- Try it
Below are records to write out exactly; drop the pictures when you do.
▬▬▬
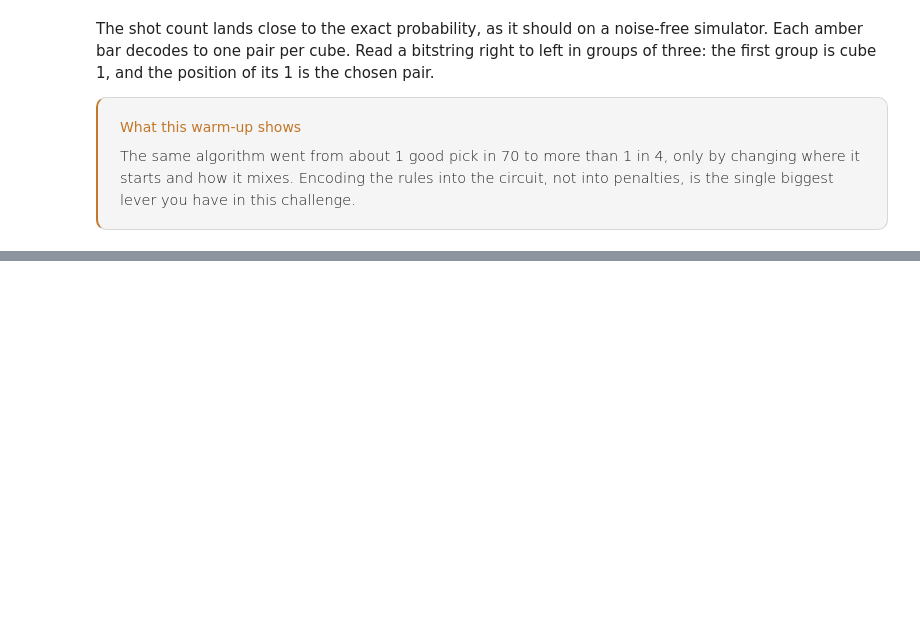
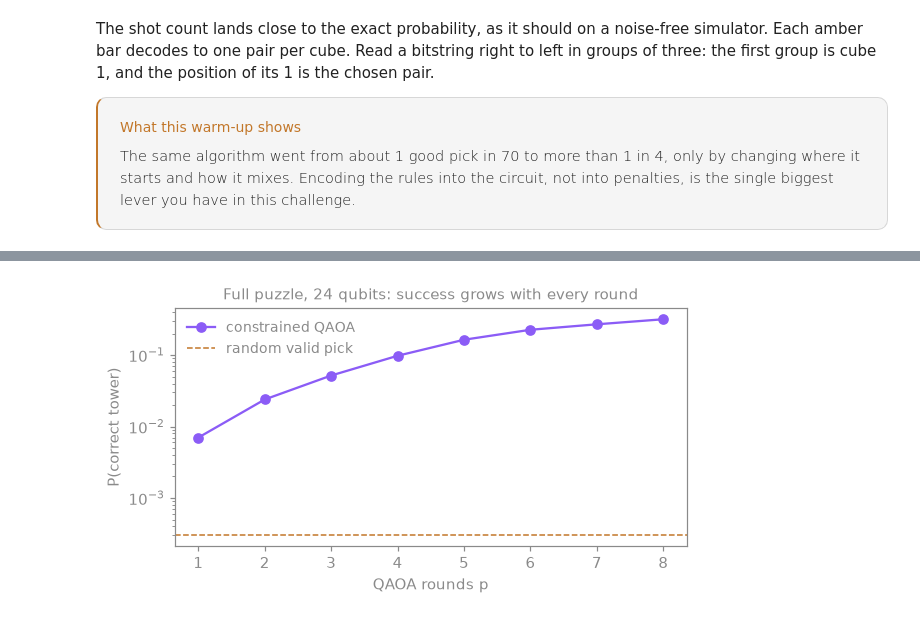
Before and after one commit to davidyashgur/uconn-qiskit-fall-fest-2026, a Jupyter notebook: solution.ipynb, the cells around one changed output, grey strips where cells are left out. Saved outputs shown, nothing was run; the diff lists cells and outputs as text; code cells hidden in the pictures; blank space fills up the shorter version.

```diff
--- a/solution.ipynb
+++ b/solution.ipynb
@@ -607,0 +750,28 @@ Sections 3 and 6 solved only the front and back. Your challenge is the left and
+# %%
+SOLVED = solved   # indices of the 2 solved picks
+
+
+def tune(energies, n_blocks, p_max, maxiter=600, grid=61):
+    """Grid search for p = 1, then grow layer by layer with COBYLA warm starts."""
+    gs, bs = np.linspace(0, np.pi, grid), np.linspace(0, np.pi, grid)
+    grid = np.array([[subspace_qaoa(energies, n_blocks, [g], [b]) @ energies for b in bs] for g in gs])
+    i, j = np.unravel_index(grid.argmin(), grid.shape)
+    gammas, betas = [gs[i]], [bs[j]]
+    layers = []
+    for p in range(1, p_max + 1):
+        if p > 1:
+            gammas, betas = gammas + [gammas[-1]], betas + [betas[-1]]
+        result = minimize(lambda a: subspace_qaoa(energies, n_blocks, a[:p], a[p:]) @ energies,
+                          gammas + betas, method="COBYLA", options={"maxiter": maxiter})
+        gammas, betas = list(result.x[:p]), list(result.x[p:])
+        layers.append((gammas, betas, result.fun))
+    return layers
+
+
+start = time.perf_counter()
+LAYERS = tune(H_values, len(BLOCKS), p_max=8)
+print(f"tuned p = 1 to 8 in {time.perf_counter() - start:.0f} s\n")
+print(" p   average energy   P(correct tower)   vs random valid pick")
+for p, (g, b, avg_energy) in enumerate(LAYERS, start=1):
+    p_win = subspace_qaoa(H_values, len(BLOCKS), g, b)[SOLVED].sum()
+    print(f"{p:>2}   {avg_energy:>14.3f}   {p_win:>16.2%}   {p_win / (len(SOLVED) / len(PICKS)):>10.0f}x")
@@ -607,0 +790,18 @@ Sections 3 and 6 solved only the front and back. Your challenge is the left and
+# %%
+import matplotlib.pyplot as plt
+
+from resources.helpers import AMBER, VIOLET
+
+p_axis = range(1, len(LAYERS) + 1)
+p_wins = [subspace_qaoa(H_values, len(BLOCKS), g, b)[SOLVED].sum() for g, b, _ in LAYERS]
+fig, ax = plt.subplots(figsize=(6.0, 2.8))
+ax.plot(p_axis, p_wins, "o-", color=VIOLET, label="constrained QAOA")
+ax.axhline(len(SOLVED) / len(PICKS), color=AMBER, ls="--", lw=1, label="random valid pick")
+ax.set_yscale("log")
+ax.set_xlabel("QAOA rounds p")
+ax.set_ylabel("P(correct tower)")
+ax.set_title("Full puzzle, 24 qubits: success grows with every round", fontsize=10)
+ax.legend(frameon=False, fontsize=9)
+show(fig)
+# %% [output]
+[figure, added]
```
Also changed, not shown: parts of 29 cells of this notebook, 1 other file.
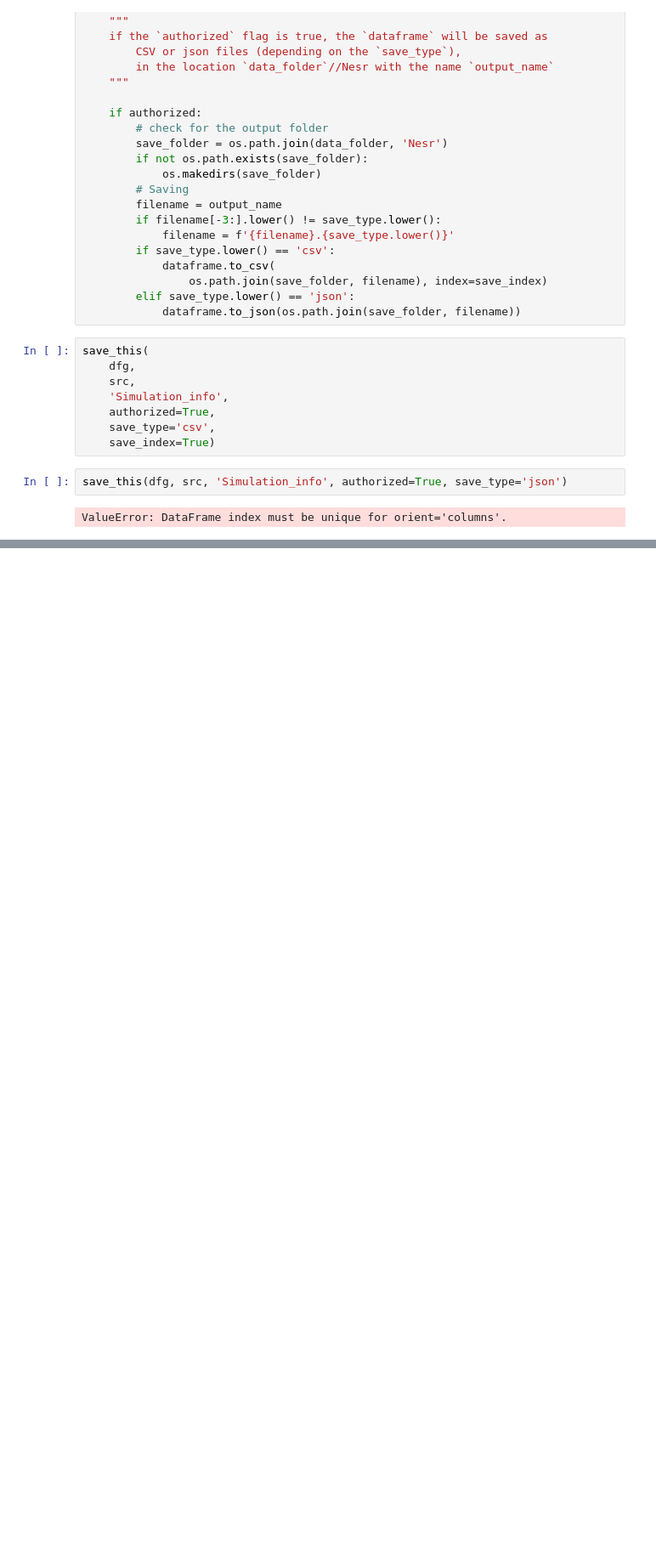
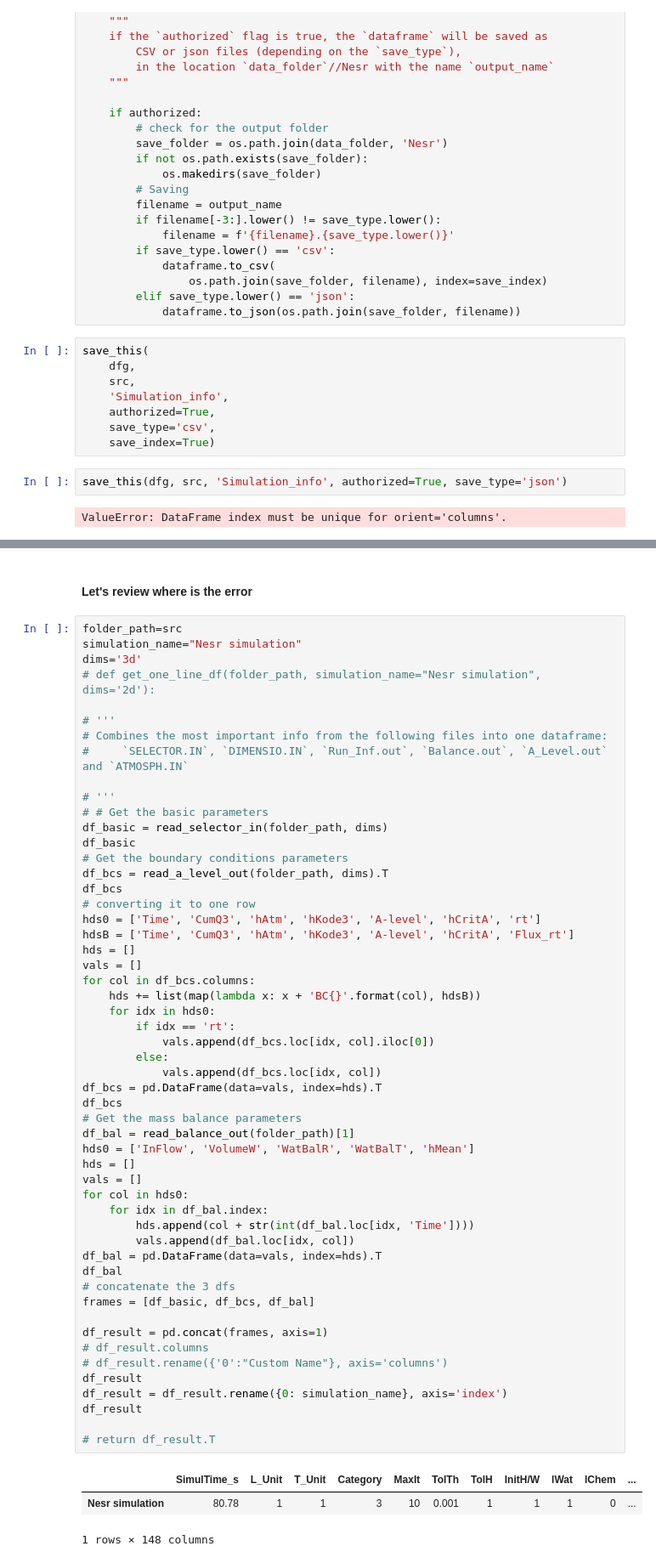
Before and after one commit to drnesr/SandDitch, a Jupyter notebook: Code/SandDitchAnalysis011.ipynb, the cells around one changed output, grey strips where cells are left out. Shown: that part at 85% size. Cells and saved outputs as stored; diff of their text form; blank space fills up the shorter version.

```diff
--- a/Code/SandDitchAnalysis011.ipynb
+++ b/Code/SandDitchAnalysis011.ipynb
@@ -956,0 +951,59 @@ dfg.index.tolist()
+# %% [markdown]
+#### Let's review where is the error
+# %%
+folder_path=src
+simulation_name="Nesr simulation"
+dims='3d'
+# def get_one_line_df(folder_path, simulation_name="Nesr simulation", dims='2d'):
+
+# '''
+# Combines the most important info from the following files into one dataframe:
+#     `SELECTOR.IN`, `DIMENSIO.IN`, `Run_Inf.out`, `Balance.out`, `A_Level.out` and `ATMOSPH.IN`
+
+# '''
+# # Get the basic parameters
+df_basic = read_selector_in(folder_path, dims)
+df_basic
+# Get the boundary conditions parameters
+df_bcs = read_a_level_out(folder_path, dims).T
+df_bcs
+# converting it to one row
+hds0 = ['Time', 'CumQ3', 'hAtm', 'hKode3', 'A-level', 'hCritA', 'rt']
+hdsB = ['Time', 'CumQ3', 'hAtm', 'hKode3', 'A-level', 'hCritA', 'Flux_rt']
+hds = []
+vals = []
+for col in df_bcs.columns:
+    hds += list(map(lambda x: x + 'BC{}'.format(col), hdsB))
+    for idx in hds0:
+        if idx == 'rt':
+            vals.append(df_bcs.loc[idx, col].iloc[0])
+        else:
+            vals.append(df_bcs.loc[idx, col])
+df_bcs = pd.DataFrame(data=vals, index=hds).T
+df_bcs
+# Get the mass balance parameters
+df_bal = read_balance_out(folder_path)[1]
+hds0 = ['InFlow', 'VolumeW', 'WatBalR', 'WatBalT', 'hMean']
+hds = []
+vals = []
+for col in hds0:
+    for idx in df_bal.index:
+        hds.append(col + str(int(df_bal.loc[idx, 'Time'])))
+        vals.append(df_bal.loc[idx, col])
+df_bal = pd.DataFrame(data=vals, index=hds).T
+df_bal
+# concatenate the 3 dfs
+frames = [df_basic, df_bcs, df_bal]
+
+df_result = pd.concat(frames, axis=1)
+# df_result.columns
+# df_result.rename({'0':"Custom Name"}, axis='columns')
+df_result
+df_result = df_result.rename({0: simulation_name}, axis='index')
+df_result
+
+# return df_result.T
+# %% [output]
+|  | SimulTime_s | L_Unit | T_Unit | Category | MaxIt | TolTh | TolH | InitH/W | lWat | lChem | ... |
+| Nesr simulation | 80.78 | 1 | 1 | 3 | 10 | 0.001 | 1 | 1 | 1 | 0 | ... |
+1 rows × 148 columns
```
Also changed, not shown: parts of 7 cells of this notebook, 1 other file.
▬▬▬
- Your solution
Before and after one commit to davidyashgur/uconn-qiskit-fall-fest-2026, a Jupyter notebook: solution.ipynb, the cells around one changed output, grey strips where cells are left out. Saved outputs shown, nothing was run; the diff lists cells and outputs as text; code cells hidden in the pictures; blank space fills up the shorter version.

```diff
--- a/solution.ipynb
+++ b/solution.ipynb
@@ -607,0 +750,28 @@ Sections 3 and 6 solved only the front and back. Your challenge is the left and
+# %%
+SOLVED = solved   # indices of the 2 solved picks
+
+
+def tune(energies, n_blocks, p_max, maxiter=600, grid=61):
+    """Grid search for p = 1, then grow layer by layer with COBYLA warm starts."""
+    gs, bs = np.linspace(0, np.pi, grid), np.linspace(0, np.pi, grid)
+    grid = np.array([[subspace_qaoa(energies, n_blocks, [g], [b]) @ energies for b in bs] for g in gs])
+    i, j = np.unravel_index(grid.argmin(), grid.shape)
+    gammas, betas = [gs[i]], [bs[j]]
+    layers = []
+    for p in range(1, p_max + 1):
+        if p > 1:
+            gammas, betas = gammas + [gammas[-1]], betas + [betas[-1]]
+        result = minimize(lambda a: subspace_qaoa(energies, n_blocks, a[:p], a[p:]) @ energies,
+                          gammas + betas, method="COBYLA", options={"maxiter": maxiter})
+        gammas, betas = list(result.x[:p]), list(result.x[p:])
+        layers.append((gammas, betas, result.fun))
+    return layers
+
+
+start = time.perf_counter()
+LAYERS = tune(H_values, len(BLOCKS), p_max=8)
+print(f"tuned p = 1 to 8 in {time.perf_counter() - start:.0f} s\n")
+print(" p   average energy   P(correct tower)   vs random valid pick")
+for p, (g, b, avg_energy) in enumerate(LAYERS, start=1):
+    p_win = subspace_qaoa(H_values, len(BLOCKS), g, b)[SOLVED].sum()
+    print(f"{p:>2}   {avg_energy:>14.3f}   {p_win:>16.2%}   {p_win / (len(SOLVED) / len(PICKS)):>10.0f}x")
@@ -607,0 +790,18 @@ Sections 3 and 6 solved only the front and back. Your challenge is the left and
+# %%
+import matplotlib.pyplot as plt
+
+from resources.helpers import AMBER, VIOLET
+
+p_axis = range(1, len(LAYERS) + 1)
+p_wins = [subspace_qaoa(H_values, len(BLOCKS), g, b)[SOLVED].sum() for g, b, _ in LAYERS]
+fig, ax = plt.subplots(figsize=(6.0, 2.8))
+ax.plot(p_axis, p_wins, "o-", color=VIOLET, label="constrained QAOA")
+ax.axhline(len(SOLVED) / len(PICKS), color=AMBER, ls="--", lw=1, label="random valid pick")
+ax.set_yscale("log")
+ax.set_xlabel("QAOA rounds p")
+ax.set_ylabel("P(correct tower)")
+ax.set_title("Full puzzle, 24 qubits: success grows with every round", fontsize=10)
+ax.legend(frameon=False, fontsize=9)
+show(fig)
+# %% [output]
+[figure, added]
```
Also changed, not shown: parts of 29 cells of this notebook, 1 other file.
Before and after one commit to drnesr/SandDitch, a Jupyter notebook: Code/SandDitchAnalysis011.ipynb, the cells around one changed output, grey strips where cells are left out. Shown: that part at 85% size. Cells and saved outputs as stored; diff of their text form; blank space fills up the shorter version.

```diff
--- a/Code/SandDitchAnalysis011.ipynb
+++ b/Code/SandDitchAnalysis011.ipynb
@@ -956,0 +951,59 @@ dfg.index.tolist()
+# %% [markdown]
+#### Let's review where is the error
+# %%
+folder_path=src
+simulation_name="Nesr simulation"
+dims='3d'
+# def get_one_line_df(folder_path, simulation_name="Nesr simulation", dims='2d'):
+
+# '''
+# Combines the most important info from the following files into one dataframe:
+#     `SELECTOR.IN`, `DIMENSIO.IN`, `Run_Inf.out`, `Balance.out`, `A_Level.out` and `ATMOSPH.IN`
+
+# '''
+# # Get the basic parameters
+df_basic = read_selector_in(folder_path, dims)
+df_basic
+# Get the boundary conditions parameters
+df_bcs = read_a_level_out(folder_path, dims).T
+df_bcs
+# converting it to one row
+hds0 = ['Time', 'CumQ3', 'hAtm', 'hKode3', 'A-level', 'hCritA', 'rt']
+hdsB = ['Time', 'CumQ3', 'hAtm', 'hKode3', 'A-level', 'hCritA', 'Flux_rt']
+hds = []
+vals = []
+for col in df_bcs.columns:
+    hds += list(map(lambda x: x + 'BC{}'.format(col), hdsB))
+    for idx in hds0:
+        if idx == 'rt':
+            vals.append(df_bcs.loc[idx, col].iloc[0])
+        else:
+            vals.append(df_bcs.loc[idx, col])
+df_bcs = pd.DataFrame(data=vals, index=hds).T
+df_bcs
+# Get the mass balance parameters
+df_bal = read_balance_out(folder_path)[1]
+hds0 = ['InFlow', 'VolumeW', 'WatBalR', 'WatBalT', 'hMean']
+hds = []
+vals = []
+for col in hds0:
+    for idx in df_bal.index:
+        hds.append(col + str(int(df_bal.loc[idx, 'Time'])))
+        vals.append(df_bal.loc[idx, col])
+df_bal = pd.DataFrame(data=vals, index=hds).T
+df_bal
+# concatenate the 3 dfs
+frames = [df_basic, df_bcs, df_bal]
+
+df_result = pd.concat(frames, axis=1)
+# df_result.columns
+# df_result.rename({'0':"Custom Name"}, axis='columns')
+df_result
+df_result = df_result.rename({0: simulation_name}, axis='index')
+df_result
+
+# return df_result.T
+# %% [output]
+|  | SimulTime_s | L_Unit | T_Unit | Category | MaxIt | TolTh | TolH | InitH/W | lWat | lChem | ... |
+| Nesr simulation | 80.78 | 1 | 1 | 3 | 10 | 0.001 | 1 | 1 | 1 | 0 | ... |
+1 rows × 148 columns
```
Also changed, not shown: parts of 7 cells of this notebook, 1 other file.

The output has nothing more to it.